Activity =
From the data, return each line holding the word "systems".

=== Recorded information ===

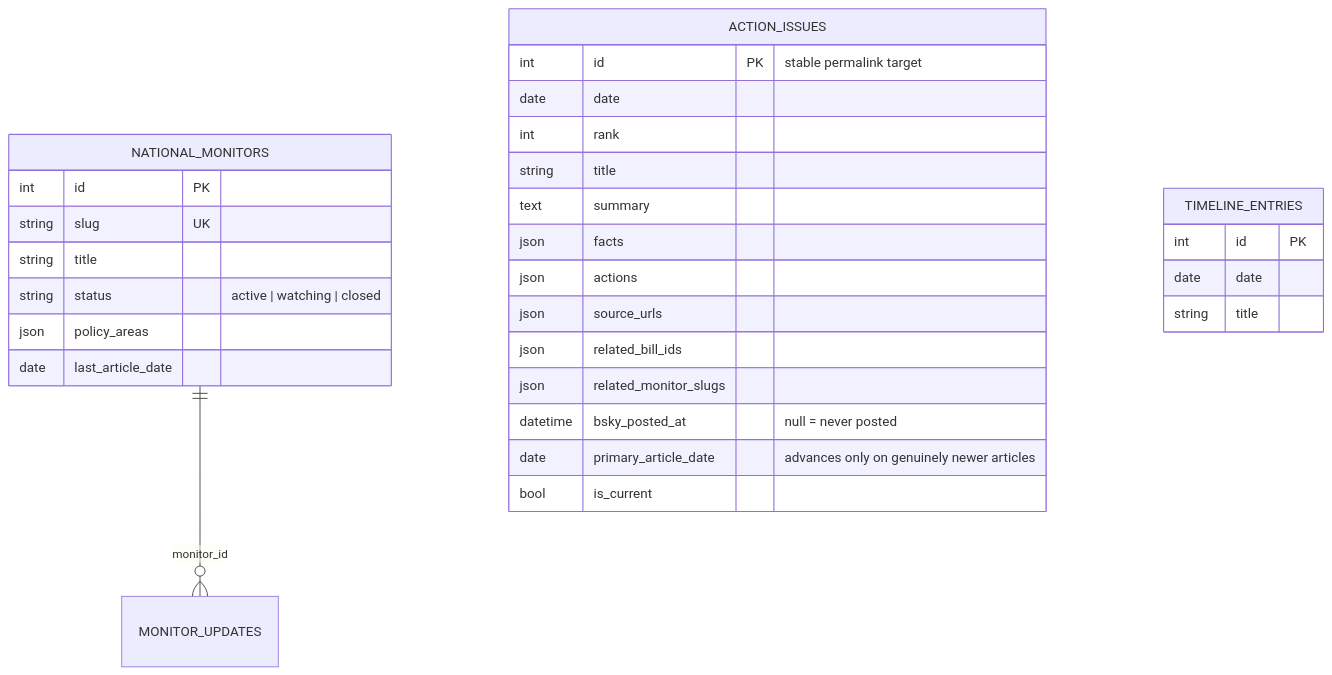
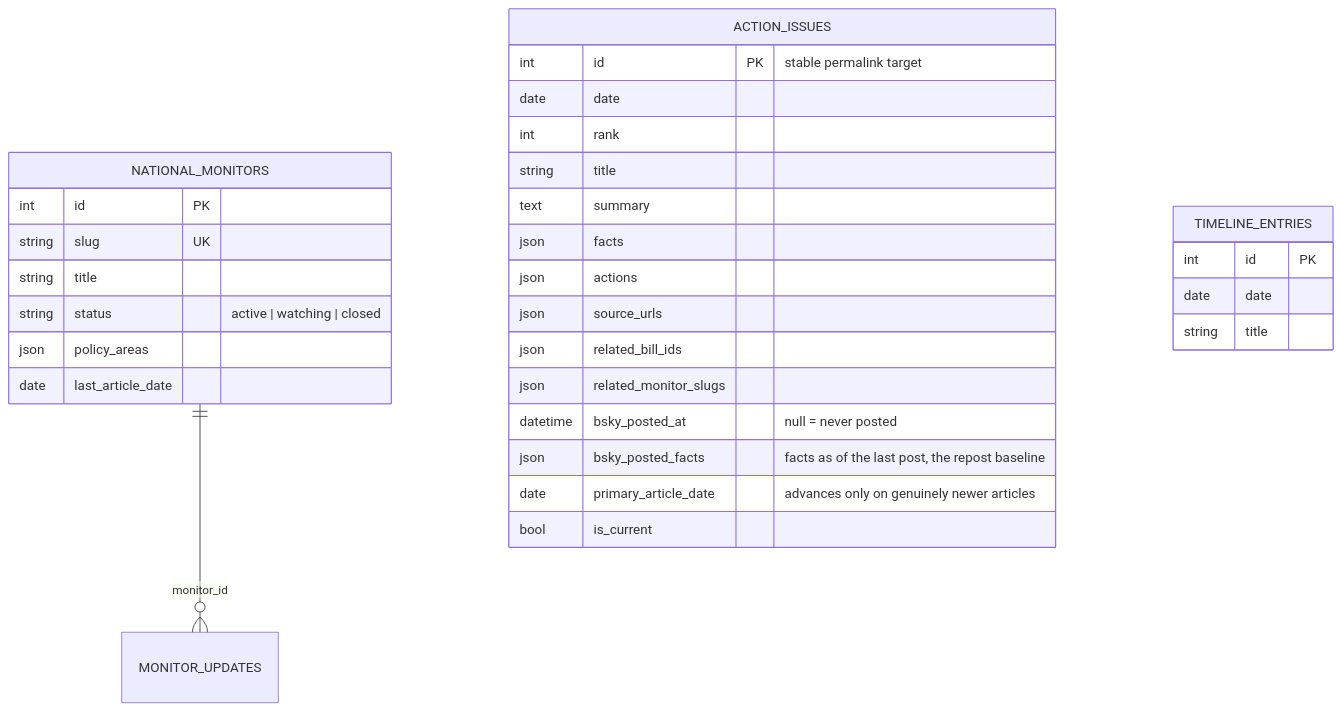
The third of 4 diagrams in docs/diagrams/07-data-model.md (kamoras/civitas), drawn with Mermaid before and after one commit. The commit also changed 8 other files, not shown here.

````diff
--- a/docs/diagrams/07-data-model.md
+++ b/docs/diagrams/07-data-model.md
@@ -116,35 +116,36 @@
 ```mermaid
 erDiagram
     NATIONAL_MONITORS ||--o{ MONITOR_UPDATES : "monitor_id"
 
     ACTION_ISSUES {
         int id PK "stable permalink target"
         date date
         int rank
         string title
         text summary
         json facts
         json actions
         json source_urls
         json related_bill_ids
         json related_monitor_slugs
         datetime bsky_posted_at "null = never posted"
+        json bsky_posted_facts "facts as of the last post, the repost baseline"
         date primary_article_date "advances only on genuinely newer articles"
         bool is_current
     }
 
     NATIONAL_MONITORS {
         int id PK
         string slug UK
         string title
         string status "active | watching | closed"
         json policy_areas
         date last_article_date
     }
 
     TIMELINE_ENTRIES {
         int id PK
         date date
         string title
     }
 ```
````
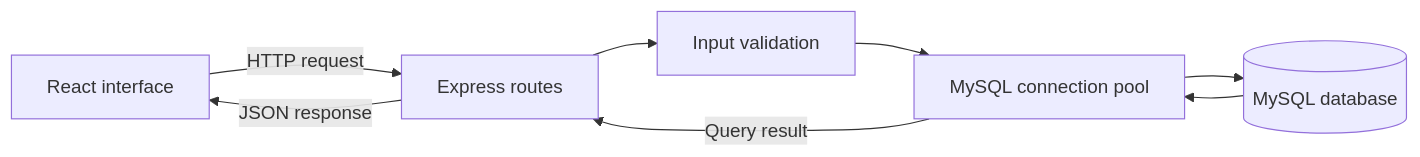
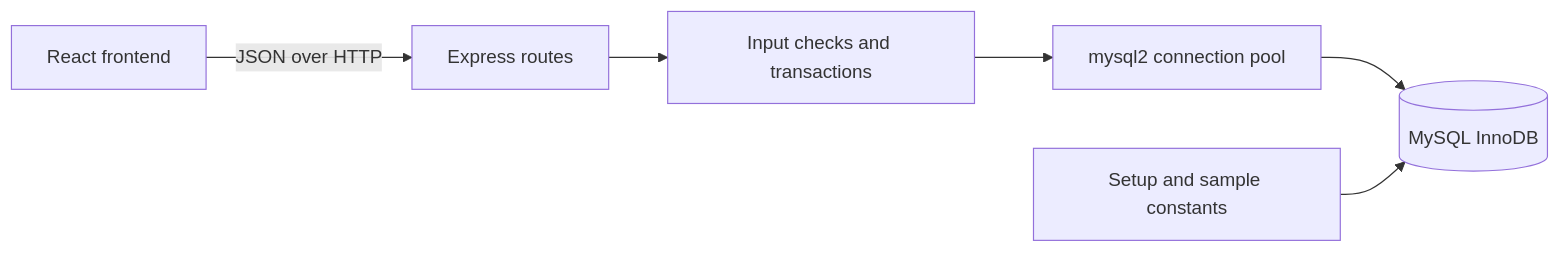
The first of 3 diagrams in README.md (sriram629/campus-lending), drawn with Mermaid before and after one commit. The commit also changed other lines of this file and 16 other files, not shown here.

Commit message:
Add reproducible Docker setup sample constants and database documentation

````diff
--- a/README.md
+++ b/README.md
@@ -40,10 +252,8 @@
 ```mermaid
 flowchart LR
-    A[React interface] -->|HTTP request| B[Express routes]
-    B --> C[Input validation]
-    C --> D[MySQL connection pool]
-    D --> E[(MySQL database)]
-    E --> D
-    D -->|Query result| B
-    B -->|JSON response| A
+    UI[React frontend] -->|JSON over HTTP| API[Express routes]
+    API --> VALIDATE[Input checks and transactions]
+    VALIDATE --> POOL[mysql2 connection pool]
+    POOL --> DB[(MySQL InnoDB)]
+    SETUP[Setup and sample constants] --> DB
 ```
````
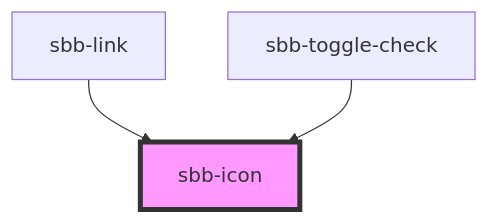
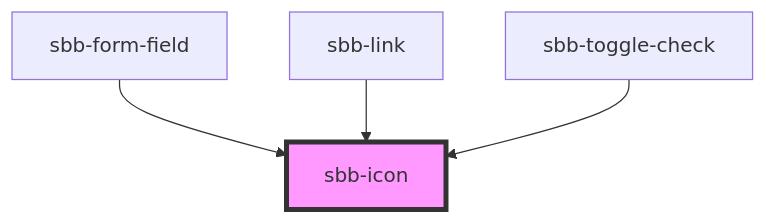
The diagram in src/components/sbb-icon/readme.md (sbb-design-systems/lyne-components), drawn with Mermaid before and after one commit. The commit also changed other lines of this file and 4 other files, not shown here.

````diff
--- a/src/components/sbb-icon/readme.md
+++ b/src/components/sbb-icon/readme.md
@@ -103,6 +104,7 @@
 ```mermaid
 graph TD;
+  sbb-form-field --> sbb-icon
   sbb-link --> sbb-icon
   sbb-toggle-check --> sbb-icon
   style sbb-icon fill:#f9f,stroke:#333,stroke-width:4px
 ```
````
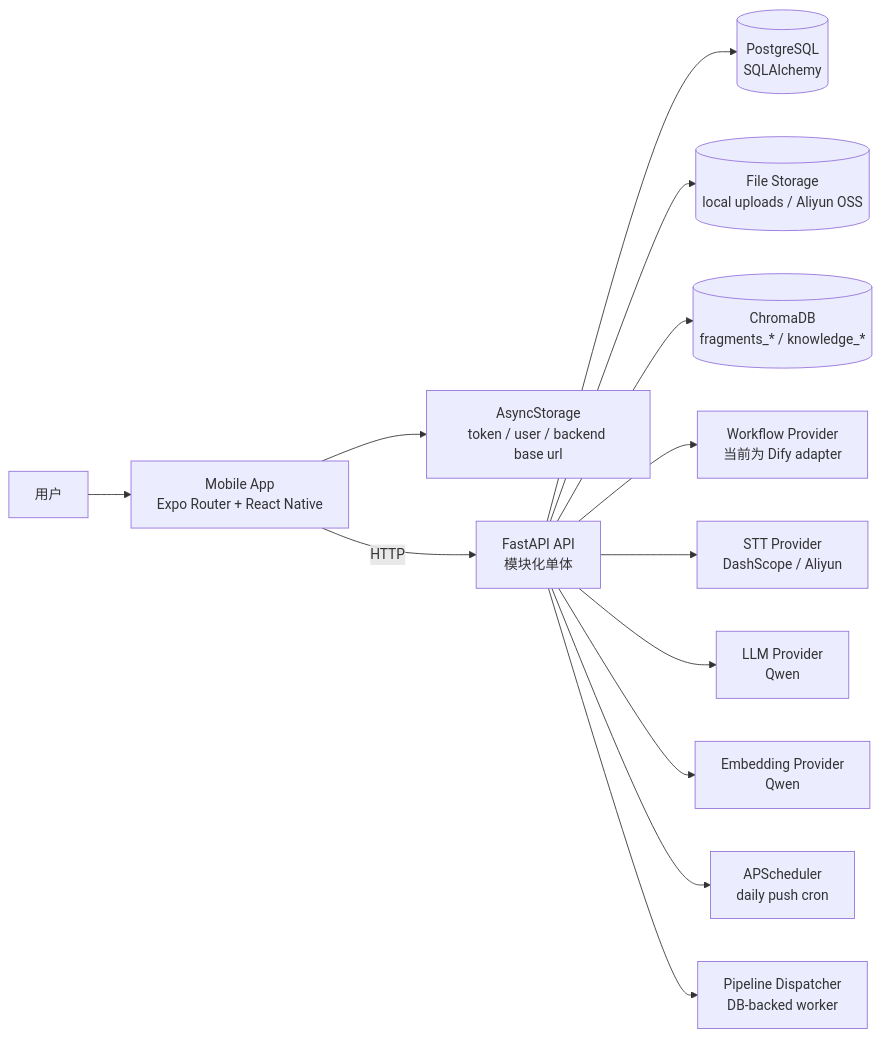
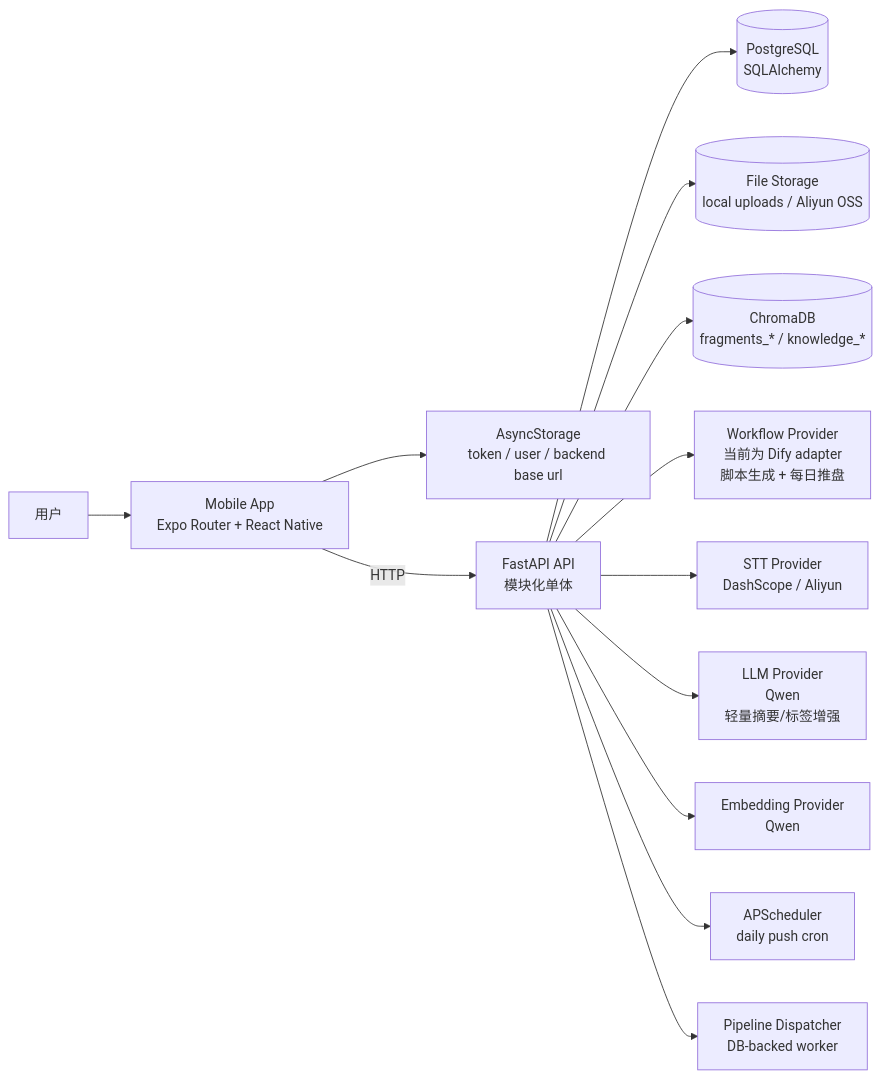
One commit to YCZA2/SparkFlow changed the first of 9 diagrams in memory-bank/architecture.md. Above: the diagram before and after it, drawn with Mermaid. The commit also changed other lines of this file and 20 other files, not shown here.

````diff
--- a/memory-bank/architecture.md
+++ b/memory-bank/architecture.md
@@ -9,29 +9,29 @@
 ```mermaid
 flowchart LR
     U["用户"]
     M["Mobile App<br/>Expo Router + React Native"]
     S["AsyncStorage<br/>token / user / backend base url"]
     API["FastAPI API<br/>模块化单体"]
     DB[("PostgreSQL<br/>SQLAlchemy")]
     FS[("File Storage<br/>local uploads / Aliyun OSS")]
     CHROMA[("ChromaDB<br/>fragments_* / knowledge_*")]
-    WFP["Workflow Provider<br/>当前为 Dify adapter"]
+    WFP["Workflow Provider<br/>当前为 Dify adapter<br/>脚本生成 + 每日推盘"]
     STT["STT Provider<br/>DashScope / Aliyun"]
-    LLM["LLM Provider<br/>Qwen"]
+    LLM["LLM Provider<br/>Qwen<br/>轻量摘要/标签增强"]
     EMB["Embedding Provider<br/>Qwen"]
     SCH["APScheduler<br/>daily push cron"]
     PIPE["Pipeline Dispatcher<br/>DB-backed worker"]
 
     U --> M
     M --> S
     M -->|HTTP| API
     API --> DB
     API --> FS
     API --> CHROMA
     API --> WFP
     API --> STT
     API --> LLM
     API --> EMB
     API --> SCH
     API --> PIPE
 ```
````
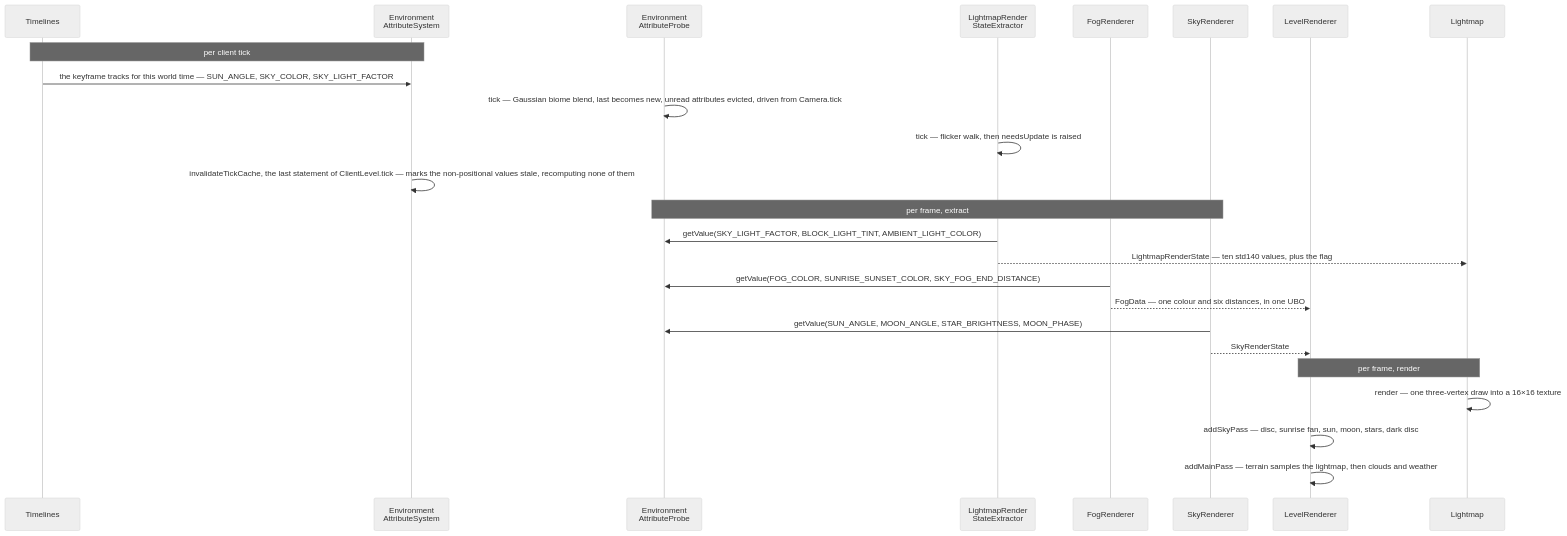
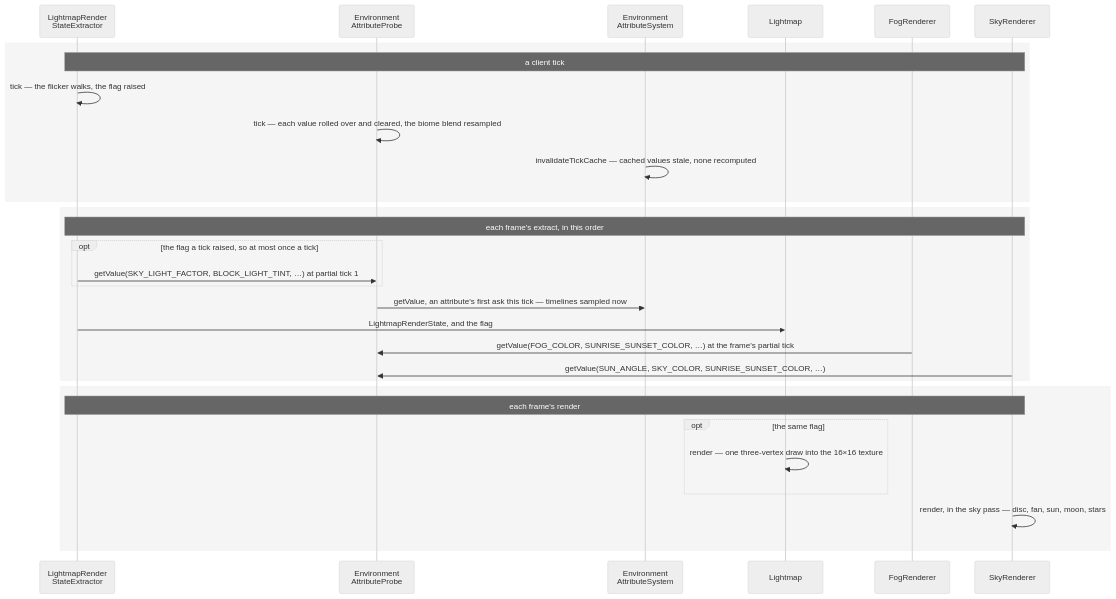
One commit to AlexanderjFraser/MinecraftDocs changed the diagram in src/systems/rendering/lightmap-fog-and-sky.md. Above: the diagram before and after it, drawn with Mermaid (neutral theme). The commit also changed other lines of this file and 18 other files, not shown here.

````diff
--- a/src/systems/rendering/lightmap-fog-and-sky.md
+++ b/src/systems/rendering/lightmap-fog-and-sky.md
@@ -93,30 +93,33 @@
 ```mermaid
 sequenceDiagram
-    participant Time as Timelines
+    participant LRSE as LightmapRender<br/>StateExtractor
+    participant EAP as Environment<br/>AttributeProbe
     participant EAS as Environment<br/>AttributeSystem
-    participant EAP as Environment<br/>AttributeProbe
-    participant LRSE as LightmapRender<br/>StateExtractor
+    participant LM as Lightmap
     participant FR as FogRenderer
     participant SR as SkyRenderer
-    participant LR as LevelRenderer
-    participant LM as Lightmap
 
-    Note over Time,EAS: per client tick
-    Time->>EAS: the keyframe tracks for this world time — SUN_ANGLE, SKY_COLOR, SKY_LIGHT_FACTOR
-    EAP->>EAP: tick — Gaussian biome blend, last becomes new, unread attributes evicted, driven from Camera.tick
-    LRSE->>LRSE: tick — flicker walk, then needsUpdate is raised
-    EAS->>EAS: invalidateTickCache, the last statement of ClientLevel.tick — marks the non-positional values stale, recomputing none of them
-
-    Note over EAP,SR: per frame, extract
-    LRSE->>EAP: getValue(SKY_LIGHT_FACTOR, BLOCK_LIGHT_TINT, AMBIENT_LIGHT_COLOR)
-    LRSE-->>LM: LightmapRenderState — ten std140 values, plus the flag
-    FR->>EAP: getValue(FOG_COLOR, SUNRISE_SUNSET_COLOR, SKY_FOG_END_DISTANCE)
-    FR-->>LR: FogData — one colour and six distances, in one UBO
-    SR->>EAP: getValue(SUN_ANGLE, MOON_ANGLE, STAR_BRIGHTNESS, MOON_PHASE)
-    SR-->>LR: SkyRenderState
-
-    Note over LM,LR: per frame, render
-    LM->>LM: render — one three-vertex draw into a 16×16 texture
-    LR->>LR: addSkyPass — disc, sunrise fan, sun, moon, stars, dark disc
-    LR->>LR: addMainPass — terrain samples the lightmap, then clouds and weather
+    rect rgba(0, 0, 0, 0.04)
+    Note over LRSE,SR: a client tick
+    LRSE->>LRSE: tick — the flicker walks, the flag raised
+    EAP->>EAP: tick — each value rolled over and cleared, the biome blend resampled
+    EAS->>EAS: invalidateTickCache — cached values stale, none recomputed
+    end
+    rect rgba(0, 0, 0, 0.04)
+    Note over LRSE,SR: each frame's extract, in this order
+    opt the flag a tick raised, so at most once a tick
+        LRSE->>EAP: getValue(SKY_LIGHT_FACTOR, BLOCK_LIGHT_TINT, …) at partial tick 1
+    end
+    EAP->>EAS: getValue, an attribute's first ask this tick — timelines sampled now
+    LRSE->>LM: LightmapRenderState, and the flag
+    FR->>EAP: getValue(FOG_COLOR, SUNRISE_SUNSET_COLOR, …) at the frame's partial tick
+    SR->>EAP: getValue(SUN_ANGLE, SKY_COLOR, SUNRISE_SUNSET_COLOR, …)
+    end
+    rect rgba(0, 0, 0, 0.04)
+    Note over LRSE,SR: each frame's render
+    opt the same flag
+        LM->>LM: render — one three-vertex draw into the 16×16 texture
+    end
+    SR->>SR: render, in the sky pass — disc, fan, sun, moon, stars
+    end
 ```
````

===

Your response =
The diagram in src/components/sbb-icon/readme.md (sbb-design-systems/lyne-components), drawn with Mermaid before and after one commit. The commit also changed other lines of this file and 4 other files, not shown here.
One commit to AlexanderjFraser/MinecraftDocs changed the diagram in src/systems/rendering/lightmap-fog-and-sky.md. Above: the diagram before and after it, drawn with Mermaid (neutral theme). The commit also changed other lines of this file and 18 other files, not shown here.
--- a/src/systems/rendering/lightmap-fog-and-sky.md
+++ b/src/systems/rendering/lightmap-fog-and-sky.md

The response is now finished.